Nicholas and pianist George Cooper share a lot of harmonic language and the beauty of the songs being played is never sacrificed for the sake of cheap tricks and showmanship. There’s energy and passion through everything along with a deep understanding of what made these songs so great in the first place. The idea to play arrangements as opposed to originals was inspired by New York tenor player Rich Perry who has recorded many albums of beautiful standards without any of his own compositions, but he always sounds entirely like himself because his interpretations are so strong. Nicholas co-led the band “Within These Vessels” (who also played at Future Inns in 2014) which also had bassist Dave Guy and George Cooper in its line up. That band was a wonderful outlet for his own tunes but for Fault Lines it was refreshing to only play the music of others, injecting some new ideas to personalise them. Sometimes these are harmonic shifts and twists, sometimes the form has been extended or altered and other times there will be a big coda that takes the tune into new territory that wouldn’t happen spontaneously but casts new light on an old song. Their idea is not to be nostalgic or retrospective – just to be respectfully inventive with them and to keep these wonderful compositions alive by giving them fresh treatment.

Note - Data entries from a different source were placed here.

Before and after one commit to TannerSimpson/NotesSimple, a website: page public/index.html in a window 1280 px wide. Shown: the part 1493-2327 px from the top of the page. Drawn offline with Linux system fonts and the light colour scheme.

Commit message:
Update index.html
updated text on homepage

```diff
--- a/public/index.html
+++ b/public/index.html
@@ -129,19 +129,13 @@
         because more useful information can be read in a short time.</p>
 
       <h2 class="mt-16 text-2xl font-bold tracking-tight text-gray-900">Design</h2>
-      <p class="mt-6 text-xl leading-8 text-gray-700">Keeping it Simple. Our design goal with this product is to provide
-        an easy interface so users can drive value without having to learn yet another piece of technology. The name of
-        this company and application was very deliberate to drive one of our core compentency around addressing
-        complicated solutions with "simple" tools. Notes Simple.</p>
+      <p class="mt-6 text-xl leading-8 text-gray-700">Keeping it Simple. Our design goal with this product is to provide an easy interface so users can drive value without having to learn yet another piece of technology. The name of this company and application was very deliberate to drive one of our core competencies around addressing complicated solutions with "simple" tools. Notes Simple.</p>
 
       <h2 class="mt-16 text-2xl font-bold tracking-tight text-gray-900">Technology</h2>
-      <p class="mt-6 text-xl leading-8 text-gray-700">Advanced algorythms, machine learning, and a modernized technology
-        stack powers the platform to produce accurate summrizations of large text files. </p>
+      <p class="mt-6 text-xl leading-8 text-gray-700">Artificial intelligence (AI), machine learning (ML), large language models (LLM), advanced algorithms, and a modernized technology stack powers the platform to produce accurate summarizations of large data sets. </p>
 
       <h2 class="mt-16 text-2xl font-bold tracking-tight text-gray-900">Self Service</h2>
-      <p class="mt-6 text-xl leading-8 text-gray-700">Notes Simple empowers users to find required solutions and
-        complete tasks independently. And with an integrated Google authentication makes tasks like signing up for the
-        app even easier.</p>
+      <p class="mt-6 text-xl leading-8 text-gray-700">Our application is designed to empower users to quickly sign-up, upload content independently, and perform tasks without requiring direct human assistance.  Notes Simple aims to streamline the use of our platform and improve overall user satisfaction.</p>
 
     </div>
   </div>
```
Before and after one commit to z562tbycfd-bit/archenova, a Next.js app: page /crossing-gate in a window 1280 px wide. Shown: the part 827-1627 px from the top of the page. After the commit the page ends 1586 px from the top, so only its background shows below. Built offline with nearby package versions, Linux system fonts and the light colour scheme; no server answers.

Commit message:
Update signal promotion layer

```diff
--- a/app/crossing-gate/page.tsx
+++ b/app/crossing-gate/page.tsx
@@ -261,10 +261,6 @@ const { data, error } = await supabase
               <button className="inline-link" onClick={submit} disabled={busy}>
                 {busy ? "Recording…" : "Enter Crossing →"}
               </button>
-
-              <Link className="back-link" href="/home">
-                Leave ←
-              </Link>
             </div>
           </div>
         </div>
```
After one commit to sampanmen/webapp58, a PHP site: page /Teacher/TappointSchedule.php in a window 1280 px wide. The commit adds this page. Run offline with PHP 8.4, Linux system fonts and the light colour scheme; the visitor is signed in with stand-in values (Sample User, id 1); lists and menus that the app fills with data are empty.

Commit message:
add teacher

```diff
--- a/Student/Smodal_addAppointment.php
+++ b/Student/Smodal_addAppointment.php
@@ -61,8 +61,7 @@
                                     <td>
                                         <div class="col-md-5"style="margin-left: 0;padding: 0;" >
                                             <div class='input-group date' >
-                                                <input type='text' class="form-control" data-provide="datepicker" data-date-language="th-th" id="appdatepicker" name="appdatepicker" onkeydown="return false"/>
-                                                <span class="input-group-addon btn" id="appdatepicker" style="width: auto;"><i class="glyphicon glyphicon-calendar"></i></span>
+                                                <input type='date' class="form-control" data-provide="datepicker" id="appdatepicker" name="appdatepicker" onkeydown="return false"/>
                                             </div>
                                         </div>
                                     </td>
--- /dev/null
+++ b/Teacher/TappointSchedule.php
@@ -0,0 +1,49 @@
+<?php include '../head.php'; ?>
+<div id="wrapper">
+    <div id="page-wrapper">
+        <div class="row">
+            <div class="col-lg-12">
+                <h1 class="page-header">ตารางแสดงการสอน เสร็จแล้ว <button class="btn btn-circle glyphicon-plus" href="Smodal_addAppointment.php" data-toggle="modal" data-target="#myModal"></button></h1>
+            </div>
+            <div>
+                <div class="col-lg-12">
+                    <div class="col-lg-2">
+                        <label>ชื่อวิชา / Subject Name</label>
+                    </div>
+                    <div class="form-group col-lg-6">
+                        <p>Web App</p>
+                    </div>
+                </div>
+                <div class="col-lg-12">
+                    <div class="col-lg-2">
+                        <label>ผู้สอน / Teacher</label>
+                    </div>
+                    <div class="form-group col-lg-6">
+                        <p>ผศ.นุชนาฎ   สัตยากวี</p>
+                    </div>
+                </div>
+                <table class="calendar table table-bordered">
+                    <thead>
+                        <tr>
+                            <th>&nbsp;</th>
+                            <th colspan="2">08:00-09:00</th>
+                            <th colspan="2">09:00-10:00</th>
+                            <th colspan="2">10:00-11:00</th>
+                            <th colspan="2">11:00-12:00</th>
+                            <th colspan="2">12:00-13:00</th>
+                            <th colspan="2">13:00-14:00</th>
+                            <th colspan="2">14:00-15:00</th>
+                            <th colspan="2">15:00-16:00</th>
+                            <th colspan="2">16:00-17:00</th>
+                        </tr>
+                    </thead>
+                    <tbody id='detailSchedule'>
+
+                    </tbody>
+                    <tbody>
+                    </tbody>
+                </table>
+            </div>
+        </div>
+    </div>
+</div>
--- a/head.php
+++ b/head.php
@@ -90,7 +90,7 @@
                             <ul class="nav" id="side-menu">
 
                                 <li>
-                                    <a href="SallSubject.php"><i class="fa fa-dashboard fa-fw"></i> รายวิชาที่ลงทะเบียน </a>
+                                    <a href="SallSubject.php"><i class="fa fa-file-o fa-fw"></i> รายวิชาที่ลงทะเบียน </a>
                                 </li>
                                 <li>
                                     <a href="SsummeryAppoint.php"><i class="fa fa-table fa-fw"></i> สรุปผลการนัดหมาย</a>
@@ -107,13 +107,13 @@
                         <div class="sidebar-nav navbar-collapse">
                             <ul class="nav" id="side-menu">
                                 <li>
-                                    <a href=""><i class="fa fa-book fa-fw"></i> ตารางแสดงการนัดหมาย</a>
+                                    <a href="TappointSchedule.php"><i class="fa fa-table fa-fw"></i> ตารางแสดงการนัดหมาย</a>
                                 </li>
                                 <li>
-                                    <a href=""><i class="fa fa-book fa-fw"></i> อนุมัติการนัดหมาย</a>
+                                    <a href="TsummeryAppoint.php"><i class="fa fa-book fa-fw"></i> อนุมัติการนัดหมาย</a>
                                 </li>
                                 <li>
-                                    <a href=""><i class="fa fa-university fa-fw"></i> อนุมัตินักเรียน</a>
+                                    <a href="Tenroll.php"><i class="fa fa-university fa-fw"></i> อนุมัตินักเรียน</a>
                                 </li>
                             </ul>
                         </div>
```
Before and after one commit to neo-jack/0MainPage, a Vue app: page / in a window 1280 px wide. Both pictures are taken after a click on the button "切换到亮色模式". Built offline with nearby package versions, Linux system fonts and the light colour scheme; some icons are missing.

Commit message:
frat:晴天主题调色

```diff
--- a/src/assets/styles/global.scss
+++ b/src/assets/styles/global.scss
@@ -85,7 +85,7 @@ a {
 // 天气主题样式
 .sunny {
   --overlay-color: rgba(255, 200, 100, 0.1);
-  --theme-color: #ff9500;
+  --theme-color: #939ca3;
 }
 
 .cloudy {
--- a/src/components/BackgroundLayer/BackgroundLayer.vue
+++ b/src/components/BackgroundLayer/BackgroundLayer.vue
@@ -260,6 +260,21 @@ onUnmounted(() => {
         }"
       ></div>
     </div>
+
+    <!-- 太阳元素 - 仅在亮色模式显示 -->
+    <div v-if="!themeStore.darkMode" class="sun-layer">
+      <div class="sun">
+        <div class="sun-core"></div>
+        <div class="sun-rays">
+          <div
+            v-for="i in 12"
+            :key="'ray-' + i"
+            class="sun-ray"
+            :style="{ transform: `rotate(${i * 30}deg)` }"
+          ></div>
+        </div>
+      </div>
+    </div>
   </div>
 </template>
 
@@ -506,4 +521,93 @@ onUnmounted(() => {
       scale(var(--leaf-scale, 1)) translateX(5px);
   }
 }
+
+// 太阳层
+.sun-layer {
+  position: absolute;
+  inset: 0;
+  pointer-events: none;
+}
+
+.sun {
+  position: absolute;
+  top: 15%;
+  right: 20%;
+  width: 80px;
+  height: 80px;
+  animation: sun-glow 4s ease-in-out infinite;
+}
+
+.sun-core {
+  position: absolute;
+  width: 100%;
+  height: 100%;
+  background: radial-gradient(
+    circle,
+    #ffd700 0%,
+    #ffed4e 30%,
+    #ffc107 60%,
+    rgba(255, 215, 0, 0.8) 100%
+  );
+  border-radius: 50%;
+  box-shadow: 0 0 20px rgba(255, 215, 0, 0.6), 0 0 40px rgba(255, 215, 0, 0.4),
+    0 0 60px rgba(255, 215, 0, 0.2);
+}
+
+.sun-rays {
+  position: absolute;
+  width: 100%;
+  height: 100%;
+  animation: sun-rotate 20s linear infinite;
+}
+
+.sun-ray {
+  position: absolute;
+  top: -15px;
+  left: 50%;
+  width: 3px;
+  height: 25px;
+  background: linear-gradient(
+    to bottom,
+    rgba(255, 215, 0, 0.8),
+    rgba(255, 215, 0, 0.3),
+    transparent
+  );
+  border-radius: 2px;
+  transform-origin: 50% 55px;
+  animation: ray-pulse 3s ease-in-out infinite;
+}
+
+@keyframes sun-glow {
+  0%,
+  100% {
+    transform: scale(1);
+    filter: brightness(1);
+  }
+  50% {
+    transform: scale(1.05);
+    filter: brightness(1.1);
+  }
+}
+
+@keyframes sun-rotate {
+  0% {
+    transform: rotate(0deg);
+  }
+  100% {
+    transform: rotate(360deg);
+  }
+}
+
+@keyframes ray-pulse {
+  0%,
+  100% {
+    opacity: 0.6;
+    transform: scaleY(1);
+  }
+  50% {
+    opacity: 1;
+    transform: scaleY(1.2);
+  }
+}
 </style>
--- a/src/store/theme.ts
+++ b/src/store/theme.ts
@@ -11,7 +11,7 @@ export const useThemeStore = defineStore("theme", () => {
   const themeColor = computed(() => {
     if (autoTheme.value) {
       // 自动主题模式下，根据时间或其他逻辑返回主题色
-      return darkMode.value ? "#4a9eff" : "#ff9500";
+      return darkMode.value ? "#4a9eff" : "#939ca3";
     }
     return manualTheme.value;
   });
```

Date: Thursday,26th March2015
Time: From 8.30pm onwards
Venue: Jazz@FutureInn
Tickets: Adults:£5.00. Students: £3.00

Freight — Craig Crofton, tenor and soprano saxes, Martin Jenkins, piano, Greg Cordez, double bass, and Rich Laws, drums

‘Freight is that rare thing, a jazz band with a group identity. One might see it as retro, but that would only be a part of it, one dimension. True, there are plentiful elements of 50s jazz: propulsive walking bass, hi-hat timekeeping on drums, a swing groove from all four that just won’t quit, but it is not a self-conscious appeal to old folks who pine for the good old days of jazz. This is jazz by four highly skilled young-ish players who have been through it all, from Free to Electronica, World to Hip Hop; 50s jazz is just a part of the panoply of music laid out before us in this Age of Information.

The diamond at the core of Freight is Martin Jenkins’ writing. His tunes are certainly informed by the greats, particularly Thelonious Monk, but they easily stand on their own. They are melodic, thematic, memorable and clearly jazz tunes with complex harmony, rich inspiration for improvisation. There is no easy way to explain why one person’s tunes are superior, they just carry an authority and integrity that sets them apart, that makes them seem like they must have been written before. Martin Jenkins’ tunes have that quality. His playing is unique as well, big chords reminiscent of Errol Garner, Shearing-like soft touch, and a Monkishness not just in chords but in playing with rhythm.

We have been watching Craig Crofton play for 15 years and he has always stood out because of his intensity, his big tone (no Wayne Shorter acolyte here) and his willingness to push boundaries. The passing years have added a maturity that does not detract from the other qualities, but gives them perspective. He has few equals in the ability to structure a solo, create a dramatic arc from start to finish. He also has few equals in the rhythm of his playing: his notes cascade out with great attention to their placement in time – and not always in the same rhythm. His technical chops are awesome. His lyricism has grown, too, a reminder of what a great ballad player John Coltrane was. Craig is unique, a passionate player in a cerebral world.

Bassist Greg Cordez plays on the same exalted level with deep, rich tone, and contributed one composition, Camilla Rose, Mingus-like and lovely; it wouldn’t be a bad thing to hear more. Rich Laws immersed himself in a style of drumming that existed before Tony Williams, and was terrific in it. How many times have we heard a drum solo on cymbals? It is a style that he showed has plenty of life and plenty of swing in it.’

For the full gig list, please visit Jazz at Future Inn.